Just like the canned meat, email spam isn’t going to go away anytime soon. So we all need to be aware and take care when opening attachments, clicking on links or receiving instructions from colleagues that appear to go outside the regular procedures.
Graeme Wolfe, Information and IT Security Officer, 27/06/2016
1 Cloudmark, IC3 and FBI
This month Graeme Wolfe, Information and IT Security Officer, looks at Windows 10 and at the options for upgrading.
If you use a personal Windows based PC / Laptop / device running Windows 7, 8 or 8.1, you will no doubt have seen the icon in your task bar inviting you, for a limited time, to upgrade to Windows 10 for free.
Your University supplied Windows PC / Laptop will not show this icon as we have suppressed it. We are working on a new ‘build’ to upgrade to Windows 10 at some point, but this has to be done in conjunction with checking that all the various software products on our estate still work as expected with Windows 10 and that there are no conflicts on our network.
I have been asked by a few people whether they should upgrade to Windows 10 on their personal device, or not, especially as there have been some issues raised with the information it gathers and uses about you, plus the deadline imposed by Mircrosoft for a ‘free’ update is July 29th 2016
This really is a personal matter for you and your appetite for moving to a new OS, as there are potential benefits and possible drawbacks to each action.

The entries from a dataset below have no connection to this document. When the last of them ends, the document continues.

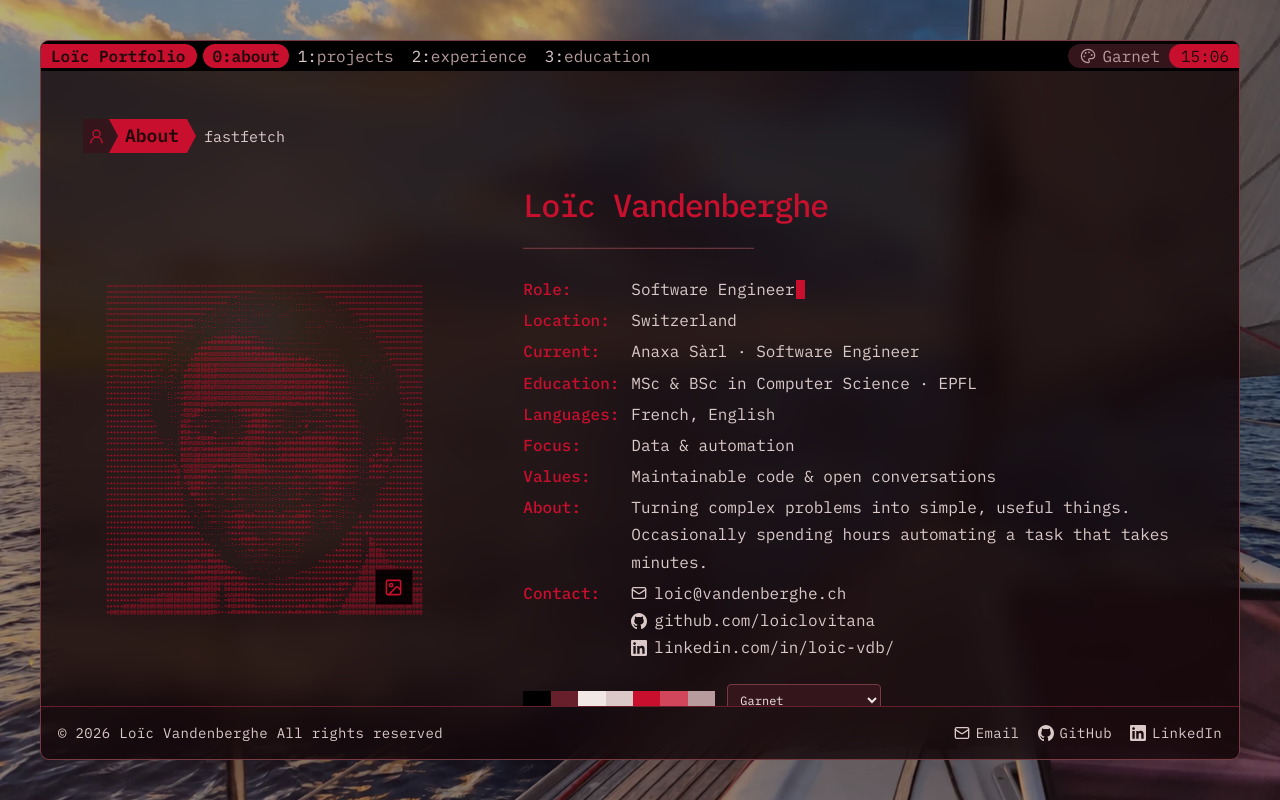
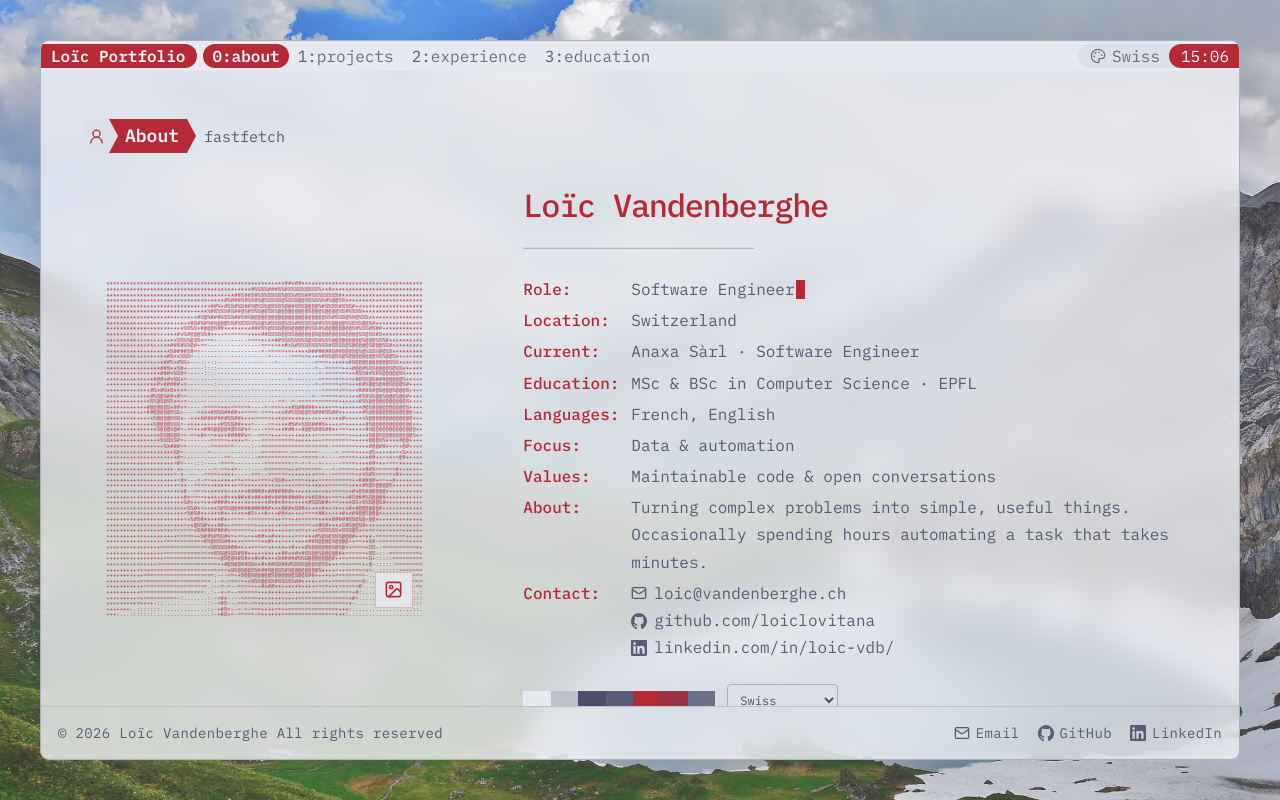
Before and after one commit to loiclovitana/loic-portofolio, a Svelte app: page / in a window 1280 px wide. Built offline with nearby package versions, Linux system fonts and the light colour scheme.

Commit message:
feat: change default theme

```diff
--- a/src/styles/palette.css
+++ b/src/styles/palette.css
@@ -1,22 +1,20 @@
 /* All UI colors originate here. Translucent effects derive from this palette. */
 :root {
-  color-scheme: dark;
-
-  color-scheme: dark;
-  --color-background: rgba(30, 7, 10, 0.85);
-  --color-surface: #200a0f;
-  --color-surface-raised: #34151b;
-  --color-border: #67202b;
-  --color-text: #f1e7e4;
-  --color-muted: #b89c9d;
-  --color-accent: #c8102e;
-  --color-on-accent: #1f070b;
-  --color-shadow: #0d0204;
+  color-scheme: light;
+  --color-background: #e6e9ef;
+  --color-surface: #eff1f5;
+  --color-surface-raised: #dce0e8;
+  --color-border: #bcc0cc;
+  --color-text: #4c4f69;
+  --color-muted: #6c6f85;
+  --color-accent: #b52a37;
+  --color-on-accent: #eff1f5;
+  --color-shadow: #4c4f69;
 
   /* A theme tint keeps the wallpaper in harmony with the terminal. */
-  --page-background-desktop: url('../../assets/images/backgrounds/garnet-sunset.webp');
-  --page-background-mobile: url('../../assets/images/backgrounds/garnet-sunset-mobile.webp');
-  --page-background-tint: rgba(30, 7, 10, 0.3);
+  --page-background-desktop: url('../../assets/images/backgrounds/catppuccin-light-iffigsee.webp');
+  --page-background-mobile: url('../../assets/images/backgrounds/catppuccin-light-iffigsee-mobile.webp');
+  --page-background-tint: rgba(239, 241, 245, 0.18);
   --page-background-position: center;
 
   --color-accent-hover: color-mix(
@@ -78,6 +76,9 @@
   --color-accent: #c8102e;
   --color-on-accent: #1f070b;
   --color-shadow: #0d0204;
+  --page-background-desktop: url('../../assets/images/backgrounds/garnet-sunset.webp');
+  --page-background-mobile: url('../../assets/images/backgrounds/garnet-sunset-mobile.webp');
+
 }
 
 :root[data-theme='garnet'] ::selection {
@@ -114,7 +115,7 @@
   --color-shadow: #11111b;
 }
 
-:root[data-theme='catppuccin-light'] {
+:root[data-theme='swiss'] {
   color-scheme: light;
   --page-background-desktop: url('../../assets/images/backgrounds/catppuccin-light-iffigsee.webp');
   --page-background-mobile: url('../../assets/images/backgrounds/catppuccin-light-iffigsee-mobile.webp');
@@ -125,10 +126,10 @@
   --color-border: #bcc0cc;
   --color-text: #4c4f69;
   --color-muted: #6c6f85;
-  --color-accent: #8839ef;
+  --color-accent: #b52a37;
   --color-on-accent: #eff1f5;
   --color-shadow: #4c4f69;
-  --color-portrait: #2c134c;
+  --color-portrait: var(--color-accent);
 }
 
 :root[data-theme='whitesur'] {
--- a/src/themes.ts
+++ b/src/themes.ts
@@ -2,13 +2,13 @@ import { readonly, writable } from 'svelte/store';
 
 export const themes = [
   { id: 'garnet', label: 'Garnet' },
-  { id: 'catppuccin-dark', label: 'Catppuccin Dark' },
-  { id: 'catppuccin-light', label: 'Catppuccin Light' },
+  { id: 'catppuccin-dark', label: 'Catppuccin' },
+  { id: 'swiss', label: 'Swiss' },
   { id: 'whitesur', label: 'WhiteSur' },
 ] as const;
 
 type ThemeId = (typeof themes)[number]['id'];
-const defaultTheme: ThemeId = 'garnet';
+const defaultTheme: ThemeId = 'swiss';
 const storageKey = 'portfolio-theme';
 const selectedTheme = writable<ThemeId>(defaultTheme);
 
```
Also changed, not shown: 1 other file (tests, documents, lock files or other folders).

There are many articles and reviews on line, which list the ‘pros’ and ‘cons’ of Windows 10. Just do a search for them if you want to know more, before deciding to take the plunge, or not.
Here are links to a couple of articles to get you started:
I was also asked what the support position was for Windows OS and can reply as follows.
Windows 7 went out of mainstream support in January last year and Windows 8 will join it in January 2018, though they will both continue to receive security patches and updates until they go out of extended support.
Microsoft will be withdrawing extended support for Windows 7 in January 2020 and Windows 8 in January 2023, which may seem a long way off, but there is talk that this may happen earlier than that and this may be a reason why you would want to upgrade to Windows 10.
If you are still unsure as to whether to upgrade or not, but don’t want to make a decision before the July deadline; then you can download and install Windows 10 on your device, then you can ‘roll back’ to your previous OS, Windows 7 or 8. Make sure you take a backup of your files first. You shouldn’t lose any files during the changes, but better to be safe than sorry. This will register you as being a Windows 10 user, so ‘beating’ the deadline and you can go back to Windows 10 when and if the fancy takes you, at a later date.
Graeme Wolfe, Information and IT Security Officer 13/05/2016